A religious mendicant
late 18th century - late 19th century
For further details on this genre of painting refer to Mildred Archer, "Company Paintings" (1992), pg. 43-66. With the continued decline of India's ruling classes and a shift in the patronage of art, artists of the Mughal/Muslim courts migrated to the new centres of art patronised by the British. Thus the Persian inscription suggests the work of a Muslim artist. Stylistically these paintings conform to the Thanjavur style of Company school painting. (Refer to Chaitanya, 1994, "A History of Indian Painting: the Modern Period", pg.103).
From a series of paintings of castes and their occupations.
Asian Art Dept., AGNSW, 11 November, 1997.
An infidel religious mendicant
opaque watercolour with gold on paper
22.0 x 17.2 cm image; 28.2 x 22.8 cm sheet
Signature & date
Not signed. Not dated.
Gift of Mr George Sandwith 1957
Shown in 3 exhibitions
Referenced in 1 publication

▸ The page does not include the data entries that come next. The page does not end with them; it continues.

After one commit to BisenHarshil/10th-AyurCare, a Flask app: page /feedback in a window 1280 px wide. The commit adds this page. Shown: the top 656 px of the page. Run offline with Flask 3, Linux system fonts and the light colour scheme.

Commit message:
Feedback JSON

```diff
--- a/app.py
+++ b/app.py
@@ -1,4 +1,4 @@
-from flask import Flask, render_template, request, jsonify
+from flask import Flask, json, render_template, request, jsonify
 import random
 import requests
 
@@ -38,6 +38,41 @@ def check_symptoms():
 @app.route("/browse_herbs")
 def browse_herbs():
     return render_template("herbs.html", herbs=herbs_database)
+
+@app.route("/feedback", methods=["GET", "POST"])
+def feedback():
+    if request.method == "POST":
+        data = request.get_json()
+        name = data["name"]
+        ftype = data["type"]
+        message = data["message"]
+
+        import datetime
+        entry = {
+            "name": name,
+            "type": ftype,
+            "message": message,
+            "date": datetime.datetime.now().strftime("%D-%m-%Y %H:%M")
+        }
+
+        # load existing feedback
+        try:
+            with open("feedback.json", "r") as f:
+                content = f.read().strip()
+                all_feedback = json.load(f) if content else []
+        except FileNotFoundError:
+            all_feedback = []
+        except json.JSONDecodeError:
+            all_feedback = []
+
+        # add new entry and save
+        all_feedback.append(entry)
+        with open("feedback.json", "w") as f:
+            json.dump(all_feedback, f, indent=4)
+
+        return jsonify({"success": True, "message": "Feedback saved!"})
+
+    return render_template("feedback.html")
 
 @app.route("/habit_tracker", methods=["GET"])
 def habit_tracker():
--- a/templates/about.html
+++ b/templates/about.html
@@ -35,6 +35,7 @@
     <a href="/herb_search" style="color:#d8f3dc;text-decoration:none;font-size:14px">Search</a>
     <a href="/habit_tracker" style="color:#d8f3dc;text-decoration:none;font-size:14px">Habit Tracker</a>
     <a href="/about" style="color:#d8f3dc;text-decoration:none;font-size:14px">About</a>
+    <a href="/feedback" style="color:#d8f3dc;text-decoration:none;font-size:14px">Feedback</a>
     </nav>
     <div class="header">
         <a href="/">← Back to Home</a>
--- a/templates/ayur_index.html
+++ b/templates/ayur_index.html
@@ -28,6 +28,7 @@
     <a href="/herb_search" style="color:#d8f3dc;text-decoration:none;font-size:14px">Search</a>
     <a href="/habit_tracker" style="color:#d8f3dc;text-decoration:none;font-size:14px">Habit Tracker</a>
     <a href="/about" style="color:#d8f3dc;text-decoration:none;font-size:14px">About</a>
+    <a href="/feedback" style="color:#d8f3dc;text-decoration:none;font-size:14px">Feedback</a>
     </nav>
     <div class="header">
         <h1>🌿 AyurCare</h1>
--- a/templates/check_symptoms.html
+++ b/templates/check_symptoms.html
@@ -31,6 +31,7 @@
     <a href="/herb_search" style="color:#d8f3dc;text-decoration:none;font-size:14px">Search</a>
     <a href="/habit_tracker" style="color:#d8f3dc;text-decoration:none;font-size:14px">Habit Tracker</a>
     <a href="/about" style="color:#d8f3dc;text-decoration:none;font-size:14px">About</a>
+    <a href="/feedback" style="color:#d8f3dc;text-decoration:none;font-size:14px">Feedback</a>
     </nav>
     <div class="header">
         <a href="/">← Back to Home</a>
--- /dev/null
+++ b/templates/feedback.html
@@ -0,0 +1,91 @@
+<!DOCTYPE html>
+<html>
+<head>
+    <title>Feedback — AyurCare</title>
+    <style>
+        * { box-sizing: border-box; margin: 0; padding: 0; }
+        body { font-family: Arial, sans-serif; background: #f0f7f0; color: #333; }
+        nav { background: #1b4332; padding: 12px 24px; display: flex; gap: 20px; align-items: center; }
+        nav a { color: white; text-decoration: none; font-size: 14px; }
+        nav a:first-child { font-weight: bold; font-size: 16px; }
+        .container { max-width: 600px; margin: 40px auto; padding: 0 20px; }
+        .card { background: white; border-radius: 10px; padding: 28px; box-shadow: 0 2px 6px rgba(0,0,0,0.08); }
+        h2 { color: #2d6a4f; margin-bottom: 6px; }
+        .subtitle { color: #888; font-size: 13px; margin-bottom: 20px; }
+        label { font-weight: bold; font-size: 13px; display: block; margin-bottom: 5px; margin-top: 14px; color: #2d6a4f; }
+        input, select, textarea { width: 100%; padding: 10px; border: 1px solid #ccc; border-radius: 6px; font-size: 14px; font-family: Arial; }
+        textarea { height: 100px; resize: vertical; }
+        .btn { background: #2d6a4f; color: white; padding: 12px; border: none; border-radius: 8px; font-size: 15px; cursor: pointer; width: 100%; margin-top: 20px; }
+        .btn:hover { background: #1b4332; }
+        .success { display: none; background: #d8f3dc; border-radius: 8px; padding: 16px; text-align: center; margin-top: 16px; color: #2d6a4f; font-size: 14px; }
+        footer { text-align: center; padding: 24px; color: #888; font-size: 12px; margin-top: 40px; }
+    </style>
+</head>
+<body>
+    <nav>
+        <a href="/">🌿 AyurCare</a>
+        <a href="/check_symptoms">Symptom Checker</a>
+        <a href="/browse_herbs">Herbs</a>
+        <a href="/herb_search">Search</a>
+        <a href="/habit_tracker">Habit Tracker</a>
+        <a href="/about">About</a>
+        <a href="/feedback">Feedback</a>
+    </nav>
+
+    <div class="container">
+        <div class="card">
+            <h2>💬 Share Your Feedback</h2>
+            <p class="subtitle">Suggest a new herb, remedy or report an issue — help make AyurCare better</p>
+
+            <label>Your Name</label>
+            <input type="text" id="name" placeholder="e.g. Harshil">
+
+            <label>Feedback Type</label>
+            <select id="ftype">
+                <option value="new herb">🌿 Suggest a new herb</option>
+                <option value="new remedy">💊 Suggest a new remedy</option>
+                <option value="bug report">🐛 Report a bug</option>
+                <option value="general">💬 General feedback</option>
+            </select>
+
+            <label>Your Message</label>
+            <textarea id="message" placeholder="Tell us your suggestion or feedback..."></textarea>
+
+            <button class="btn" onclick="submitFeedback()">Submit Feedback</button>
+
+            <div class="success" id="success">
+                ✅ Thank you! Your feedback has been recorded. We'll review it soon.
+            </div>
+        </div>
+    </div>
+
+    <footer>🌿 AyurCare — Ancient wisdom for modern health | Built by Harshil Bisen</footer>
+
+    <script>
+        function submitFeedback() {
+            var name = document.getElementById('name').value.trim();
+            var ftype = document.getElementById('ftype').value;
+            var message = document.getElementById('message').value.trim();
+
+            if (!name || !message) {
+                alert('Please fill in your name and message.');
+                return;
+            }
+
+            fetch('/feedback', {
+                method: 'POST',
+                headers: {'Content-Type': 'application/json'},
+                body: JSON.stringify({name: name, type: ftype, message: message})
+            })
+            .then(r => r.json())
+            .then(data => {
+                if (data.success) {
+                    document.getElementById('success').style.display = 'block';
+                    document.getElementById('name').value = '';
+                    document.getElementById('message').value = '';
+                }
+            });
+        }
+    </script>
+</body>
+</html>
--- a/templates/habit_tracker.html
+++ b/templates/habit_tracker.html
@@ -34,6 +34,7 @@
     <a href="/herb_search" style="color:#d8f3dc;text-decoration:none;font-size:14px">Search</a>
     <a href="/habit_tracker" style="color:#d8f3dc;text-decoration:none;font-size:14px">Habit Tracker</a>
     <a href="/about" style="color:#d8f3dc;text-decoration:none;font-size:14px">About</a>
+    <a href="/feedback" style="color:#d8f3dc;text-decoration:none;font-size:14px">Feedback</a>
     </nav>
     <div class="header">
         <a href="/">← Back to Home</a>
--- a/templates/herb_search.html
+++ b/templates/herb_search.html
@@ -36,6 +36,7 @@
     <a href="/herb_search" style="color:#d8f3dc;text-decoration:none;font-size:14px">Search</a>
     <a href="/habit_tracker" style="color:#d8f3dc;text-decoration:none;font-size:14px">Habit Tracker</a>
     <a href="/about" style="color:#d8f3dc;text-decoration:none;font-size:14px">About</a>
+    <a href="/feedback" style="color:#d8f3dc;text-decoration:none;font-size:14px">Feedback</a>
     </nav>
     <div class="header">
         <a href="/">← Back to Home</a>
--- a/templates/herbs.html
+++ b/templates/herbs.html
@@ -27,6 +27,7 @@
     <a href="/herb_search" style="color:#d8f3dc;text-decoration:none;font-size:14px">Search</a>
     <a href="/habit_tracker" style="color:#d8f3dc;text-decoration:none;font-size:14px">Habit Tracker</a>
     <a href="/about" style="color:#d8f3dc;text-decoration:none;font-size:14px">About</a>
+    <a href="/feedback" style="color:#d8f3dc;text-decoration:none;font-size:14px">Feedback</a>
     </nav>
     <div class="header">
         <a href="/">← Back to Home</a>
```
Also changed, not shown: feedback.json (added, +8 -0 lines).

Divine and Courtly Life in Indian Painting, Sydney, 1991. cat.no. 8.1